-- WHAT THE TASK REQUIRES --
This task is to restate all of the entries exactly.

-- INPUT DATA --
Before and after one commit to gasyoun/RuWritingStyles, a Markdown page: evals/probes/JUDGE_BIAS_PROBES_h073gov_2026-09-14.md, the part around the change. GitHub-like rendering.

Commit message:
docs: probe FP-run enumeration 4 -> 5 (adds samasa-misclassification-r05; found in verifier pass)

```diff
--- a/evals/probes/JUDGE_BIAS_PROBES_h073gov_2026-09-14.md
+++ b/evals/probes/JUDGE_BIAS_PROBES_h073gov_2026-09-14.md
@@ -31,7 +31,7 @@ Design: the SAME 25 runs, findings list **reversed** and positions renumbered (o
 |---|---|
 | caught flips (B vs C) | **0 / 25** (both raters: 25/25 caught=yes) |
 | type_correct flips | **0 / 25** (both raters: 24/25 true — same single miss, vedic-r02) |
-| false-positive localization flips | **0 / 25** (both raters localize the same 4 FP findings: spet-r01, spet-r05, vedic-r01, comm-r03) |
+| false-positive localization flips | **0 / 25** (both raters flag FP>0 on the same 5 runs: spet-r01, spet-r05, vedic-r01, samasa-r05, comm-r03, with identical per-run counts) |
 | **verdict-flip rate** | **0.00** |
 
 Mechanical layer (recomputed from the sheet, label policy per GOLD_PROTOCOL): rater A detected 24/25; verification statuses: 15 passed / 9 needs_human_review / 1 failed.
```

-- RESPONSE BOX --
Before and after one commit to gasyoun/RuWritingStyles, a Markdown page: evals/probes/JUDGE_BIAS_PROBES_h073gov_2026-09-14.md, the part around the change. GitHub-like rendering.

Commit message:
docs: probe FP-run enumeration 4 -> 5 (adds samasa-misclassification-r05; found in verifier pass)

```diff
--- a/evals/probes/JUDGE_BIAS_PROBES_h073gov_2026-09-14.md
+++ b/evals/probes/JUDGE_BIAS_PROBES_h073gov_2026-09-14.md
@@ -31,7 +31,7 @@ Design: the SAME 25 runs, findings list **reversed** and positions renumbered (o
 |---|---|
 | caught flips (B vs C) | **0 / 25** (both raters: 25/25 caught=yes) |
 | type_correct flips | **0 / 25** (both raters: 24/25 true — same single miss, vedic-r02) |
-| false-positive localization flips | **0 / 25** (both raters localize the same 4 FP findings: spet-r01, spet-r05, vedic-r01, comm-r03) |
+| false-positive localization flips | **0 / 25** (both raters flag FP>0 on the same 5 runs: spet-r01, spet-r05, vedic-r01, samasa-r05, comm-r03, with identical per-run counts) |
 | **verdict-flip rate** | **0.00** |
 
 Mechanical layer (recomputed from the sheet, label policy per GOLD_PROTOCOL): rater A detected 24/25; verification statuses: 15 passed / 9 needs_human_review / 1 failed.
```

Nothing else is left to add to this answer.